The result is more than a little tongue-in-cheek.
A BA jet collects a load of passengers at Heathrow. But instead of taking off, it taxis down the M4 to central London.
The plane trundles past a series of landmarks - Trafalgar Square, the Houses of Parliament, the Shard - before stopping to let its customers disembark at the Olympic park in Stratford.
Some viewers may find it a little too knowing. Others will focus instead on the rather impressive CGI imagery.
There's more for social media users. BA also commissioned an interactive version which allows browsers to type in their postcodes and see their own street, rendered via Google Maps, through the window of the aircraft as it makes its way to east London.
One rather incongruous choice, however, is the use of The Clash's London Calling as the soundtrack.
Some may question whether a song about nuclear catastrophe and urban unrest is the best way to celebrate the capital, but presumably BA are banking on most listeners only paying attention to the title.
THE VERDICT: Paul Domenet, co-founder of ad agency Johnny Fearless and former creative director at Saatchi & Saatchi, says: "I like that there's something slightly disingenuous about the whole thing, having the nerve to say 'Don't fly with us in the first place'. Self-effacement always goes down well with the British. BA have been responsible for some of the best ads that have ever been produced. What I liked is that it's a return to that scale. It's beautifully crafted. The personalisation is a bit of genius. It adds an extra dimension. It elevates it above a TV ad. This is really how social media should be done - you shouldn't intrude on people's conversations, you should be the subject of their conversations."
THE ADVERT: Omega, Start Me Up
THE BRIEF: Remind the world of Omega's status as the official Olympic timekeeper.
THE SCHTICK: A remix of the Rolling Stones' Start Me Up chimes out as various Olympic athletes prepare to, er, start competing.
THE BREAKDOWN: It's easy for Omega. When you're in charge of timekeeping, you're linked with the drama of the race.
And, of course, with the sense of anticipation and drama as the competitors get ready to begin.
For all its gloss and high production values, the watchmakers' ad is carefully paced.
The soundtrack is provided by the Rolling Stones - a British band is an obvious choice, particularly with Start Me Up in their back catalogue.

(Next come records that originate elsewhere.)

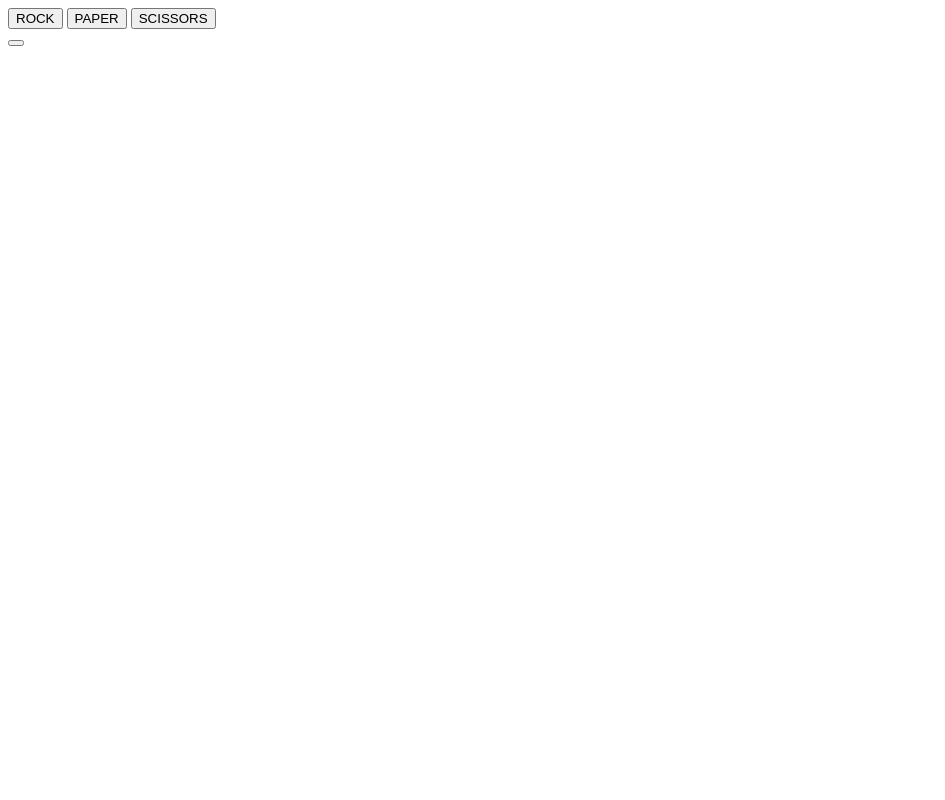
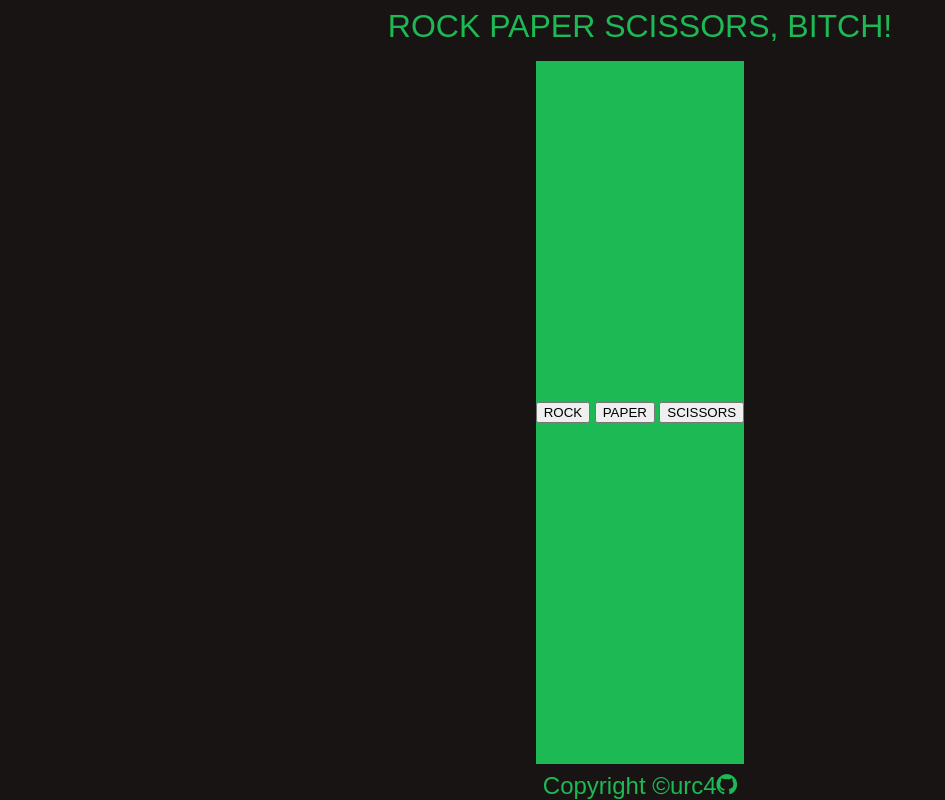
Before and after one commit to urc4/rock-paper-scissors, a plain HTML site: page index.html in a window 1280 px wide. Shown: the whole page, without its empty margins (0-945 px from the left). Drawn offline with Linux system fonts and the light colour scheme.

Commit message:
Implement HTML bulk
Divided into differnt containers and used flexbox to positon
them in the webpage.

```diff
--- a/index.html
+++ b/index.html
@@ -6,15 +6,21 @@
     <meta name="viewport" content="width=device-width, initial-scale=1.0" />
     <title>Rock Paper Scissors</title>
     <link rel="stylesheet" href="./style.css" />
+    <link rel="stylesheet" href="https://cdnjs.cloudflare.com/ajax/libs/font-awesome/4.7.0/css/font-awesome.min.css">
     <script src="./script.js" defer></script>
   </head>
   <body>
-    <div id="playerOptions">
-      <button id="rock">ROCK</button>
-      <button id="paper">PAPER</button>
-      <button id="scissors">SCISSORS</button>
+    <div class="header">ROCK PAPER SCISSORS, BITCH!</div>
+    <div class="game-container">
+      <div id="playerOptions">
+        <button id="rock">ROCK</button>
+        <button id="paper">PAPER</button>
+        <button id="scissors">SCISSORS</button>
+      </div>
     </div>
+
     <div class="interface"></div>
-    <button></button>
+    <!-- <button></button>  make it the restart pop up-->
+    <div class="footer">Copyright &#169 <a href="https://github.com/">urc4</a> <i class="fa fa-github"></i></div>
   </body>
 </html>
--- a/style.css
+++ b/style.css
@@ -0,0 +1,53 @@
+html {
+    box-sizing: border-box;
+}
+
+*,
+ *::before,
+  *::after {
+    box-sizing: inherit;
+}
+
+body{
+    margin: 0;
+    padding: 0;
+    display: flex;
+    flex-direction: column;
+    font-family: sans-serif;
+    font-size: 16px;
+    height: 100vh;
+    color: #1db954;
+    background-color: #191414;
+}
+a {
+    text-decoration: none;
+}
+.header{
+    padding: .5rem;
+    display: flex;
+    align-items: center;
+    justify-content: center;
+    font-size: 2rem;
+
+}
+
+.game-container{
+    flex: 1;
+    background-color: #1db954;
+    color: #191414;
+    display: flex;
+    align-items: center;
+    justify-content: center;
+    margin: .5rem auto;
+}
+
+.footer{
+    display: flex;
+    text-align: center;
+    justify-content: center;
+
+    font-size: 1.5rem;
+}
+.footer a{
+    color: #1db954;
+}
```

But the track, remixed by producer Don Was, starts and stops - allowing moments of silence, save for an Omega watch ticking, as a series of stars anticipate their big moment.
The camera lingers on the athletes - American pole vaulter Jenn Suhr, Chinese diver Qiu Bo, US sprinter Tyson Gay, South African swimmer Chad Le Clos, US swimmer Natalie Coughlin, and, of course, British heptathlete Jessica Ennis - as they focus on launching themselves into their chosen event.

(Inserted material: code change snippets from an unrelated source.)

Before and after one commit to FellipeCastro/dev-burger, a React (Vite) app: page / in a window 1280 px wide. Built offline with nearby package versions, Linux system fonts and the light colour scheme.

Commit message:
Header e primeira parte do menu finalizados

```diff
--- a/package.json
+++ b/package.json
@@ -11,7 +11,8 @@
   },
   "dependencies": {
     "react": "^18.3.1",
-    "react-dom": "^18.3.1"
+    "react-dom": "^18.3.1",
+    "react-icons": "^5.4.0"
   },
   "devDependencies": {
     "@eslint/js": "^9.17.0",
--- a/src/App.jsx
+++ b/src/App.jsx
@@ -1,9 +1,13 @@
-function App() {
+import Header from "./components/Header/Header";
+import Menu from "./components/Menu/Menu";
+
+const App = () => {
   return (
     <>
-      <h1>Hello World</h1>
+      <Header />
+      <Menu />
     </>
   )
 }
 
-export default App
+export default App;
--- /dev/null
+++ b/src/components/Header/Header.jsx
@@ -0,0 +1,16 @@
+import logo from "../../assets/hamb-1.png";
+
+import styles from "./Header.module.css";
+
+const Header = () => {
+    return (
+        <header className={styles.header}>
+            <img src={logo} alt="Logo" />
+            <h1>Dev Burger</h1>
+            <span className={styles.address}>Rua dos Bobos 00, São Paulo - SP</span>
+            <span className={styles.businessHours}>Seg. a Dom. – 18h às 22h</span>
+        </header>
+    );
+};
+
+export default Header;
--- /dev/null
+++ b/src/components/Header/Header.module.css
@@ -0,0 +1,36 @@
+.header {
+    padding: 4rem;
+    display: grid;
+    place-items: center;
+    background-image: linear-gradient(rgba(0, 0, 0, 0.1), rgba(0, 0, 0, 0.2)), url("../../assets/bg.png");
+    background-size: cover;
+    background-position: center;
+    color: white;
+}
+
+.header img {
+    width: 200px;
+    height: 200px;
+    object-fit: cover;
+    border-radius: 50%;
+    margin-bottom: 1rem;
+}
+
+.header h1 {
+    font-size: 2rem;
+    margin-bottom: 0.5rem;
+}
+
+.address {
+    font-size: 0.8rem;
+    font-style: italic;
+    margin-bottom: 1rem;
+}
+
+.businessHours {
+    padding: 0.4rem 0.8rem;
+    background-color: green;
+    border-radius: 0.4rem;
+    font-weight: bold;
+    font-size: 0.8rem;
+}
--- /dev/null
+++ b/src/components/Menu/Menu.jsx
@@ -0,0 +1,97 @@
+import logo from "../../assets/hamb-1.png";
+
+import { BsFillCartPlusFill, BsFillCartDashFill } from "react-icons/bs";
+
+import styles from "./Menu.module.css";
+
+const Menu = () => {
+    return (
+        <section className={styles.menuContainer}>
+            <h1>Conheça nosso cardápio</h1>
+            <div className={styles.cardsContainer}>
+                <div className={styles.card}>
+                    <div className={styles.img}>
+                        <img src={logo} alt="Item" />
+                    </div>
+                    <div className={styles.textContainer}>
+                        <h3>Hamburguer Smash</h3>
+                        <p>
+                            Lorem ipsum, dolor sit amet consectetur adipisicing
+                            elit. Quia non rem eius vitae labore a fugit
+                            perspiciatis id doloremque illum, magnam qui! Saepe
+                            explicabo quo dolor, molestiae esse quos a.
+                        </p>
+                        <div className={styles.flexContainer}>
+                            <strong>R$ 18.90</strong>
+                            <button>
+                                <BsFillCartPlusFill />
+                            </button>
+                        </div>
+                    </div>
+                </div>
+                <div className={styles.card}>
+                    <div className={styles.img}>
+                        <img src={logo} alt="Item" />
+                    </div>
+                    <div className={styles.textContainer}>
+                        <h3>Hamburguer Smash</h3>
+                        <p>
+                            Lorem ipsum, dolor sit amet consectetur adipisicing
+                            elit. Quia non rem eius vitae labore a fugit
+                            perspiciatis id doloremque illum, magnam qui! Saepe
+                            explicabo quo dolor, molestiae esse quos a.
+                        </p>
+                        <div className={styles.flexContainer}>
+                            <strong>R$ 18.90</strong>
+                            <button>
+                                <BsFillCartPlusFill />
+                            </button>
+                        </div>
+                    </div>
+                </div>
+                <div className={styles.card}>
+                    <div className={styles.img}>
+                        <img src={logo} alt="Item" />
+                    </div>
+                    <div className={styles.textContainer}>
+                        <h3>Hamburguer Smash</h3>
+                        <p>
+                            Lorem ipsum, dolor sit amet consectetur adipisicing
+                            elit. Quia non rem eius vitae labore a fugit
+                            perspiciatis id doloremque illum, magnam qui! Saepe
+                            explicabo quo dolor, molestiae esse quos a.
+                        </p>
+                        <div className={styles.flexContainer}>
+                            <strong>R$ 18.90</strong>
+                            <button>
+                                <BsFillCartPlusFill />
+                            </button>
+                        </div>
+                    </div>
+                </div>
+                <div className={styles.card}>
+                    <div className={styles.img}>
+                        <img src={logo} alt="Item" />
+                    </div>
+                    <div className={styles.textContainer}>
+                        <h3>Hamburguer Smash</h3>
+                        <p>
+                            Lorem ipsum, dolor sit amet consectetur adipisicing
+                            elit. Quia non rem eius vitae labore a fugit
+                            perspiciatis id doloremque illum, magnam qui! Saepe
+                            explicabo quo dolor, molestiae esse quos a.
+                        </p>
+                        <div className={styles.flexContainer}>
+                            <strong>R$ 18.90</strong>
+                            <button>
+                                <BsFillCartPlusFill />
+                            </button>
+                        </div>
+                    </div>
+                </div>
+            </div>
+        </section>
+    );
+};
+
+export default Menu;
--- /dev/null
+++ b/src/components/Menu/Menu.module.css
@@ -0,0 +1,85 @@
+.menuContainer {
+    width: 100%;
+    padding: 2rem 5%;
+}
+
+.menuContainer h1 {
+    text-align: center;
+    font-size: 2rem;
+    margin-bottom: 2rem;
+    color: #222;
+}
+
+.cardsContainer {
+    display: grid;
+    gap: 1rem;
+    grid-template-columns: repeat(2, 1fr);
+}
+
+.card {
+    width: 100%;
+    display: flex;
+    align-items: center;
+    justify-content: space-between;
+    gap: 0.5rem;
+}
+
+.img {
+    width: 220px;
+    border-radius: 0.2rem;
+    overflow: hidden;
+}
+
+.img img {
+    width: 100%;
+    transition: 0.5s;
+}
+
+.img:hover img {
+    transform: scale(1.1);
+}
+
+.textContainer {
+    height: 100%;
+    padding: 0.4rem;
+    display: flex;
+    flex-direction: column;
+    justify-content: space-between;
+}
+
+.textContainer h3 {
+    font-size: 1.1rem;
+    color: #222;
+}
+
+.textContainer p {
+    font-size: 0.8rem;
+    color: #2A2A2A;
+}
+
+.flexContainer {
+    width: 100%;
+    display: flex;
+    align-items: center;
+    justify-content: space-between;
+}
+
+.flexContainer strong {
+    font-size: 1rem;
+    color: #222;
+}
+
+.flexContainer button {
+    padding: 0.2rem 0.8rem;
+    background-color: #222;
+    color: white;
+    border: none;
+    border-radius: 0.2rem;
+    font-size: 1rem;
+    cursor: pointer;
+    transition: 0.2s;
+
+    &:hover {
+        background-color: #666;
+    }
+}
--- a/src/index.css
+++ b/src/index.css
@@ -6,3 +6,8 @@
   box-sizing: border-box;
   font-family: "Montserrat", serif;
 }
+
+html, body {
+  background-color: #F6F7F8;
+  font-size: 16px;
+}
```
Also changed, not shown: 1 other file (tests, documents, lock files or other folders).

It's all very artfully shot, with copious use of slow motion photography. Limbs are stretched, brows are furrowed in concentration.
A roar from the crowd is, very briefly, heard, and then quickly blocked out.
The competitors are in position. And then an Omega official - of course - signals the start of the event.
Finally, we hear Mick Jagger singing the song's refrain. A close-up of an Omega watch face reminds us, had we forgotten, who the advert is for.
Of the three, it is this advert which conforms most fully to what we expect from a big-budget commercial.
And yet the lingering tension means it requires the most investment in terms of concentration. Perhaps Omega wants to make the point that its customers are patient and not too easily distracted.
THE VERDICT: Allyson Stewart-Allen, director of International Marketing Partners, says: "The strategy is about anticipation. It's about the excitement of preparing to start a big event. It does convey that tension through the visuals and the soundtrack. It makes sense that the music is British because the company is Swiss. The only risk is that Start Me Up has been used before in ads by Microsoft and others, but I don't think watching this people will think about computer software. It's stylish, in a different way to Adidas - Omega watches start at £1,000. It's a prestige, luxury brand. They're right to make it feel expensive."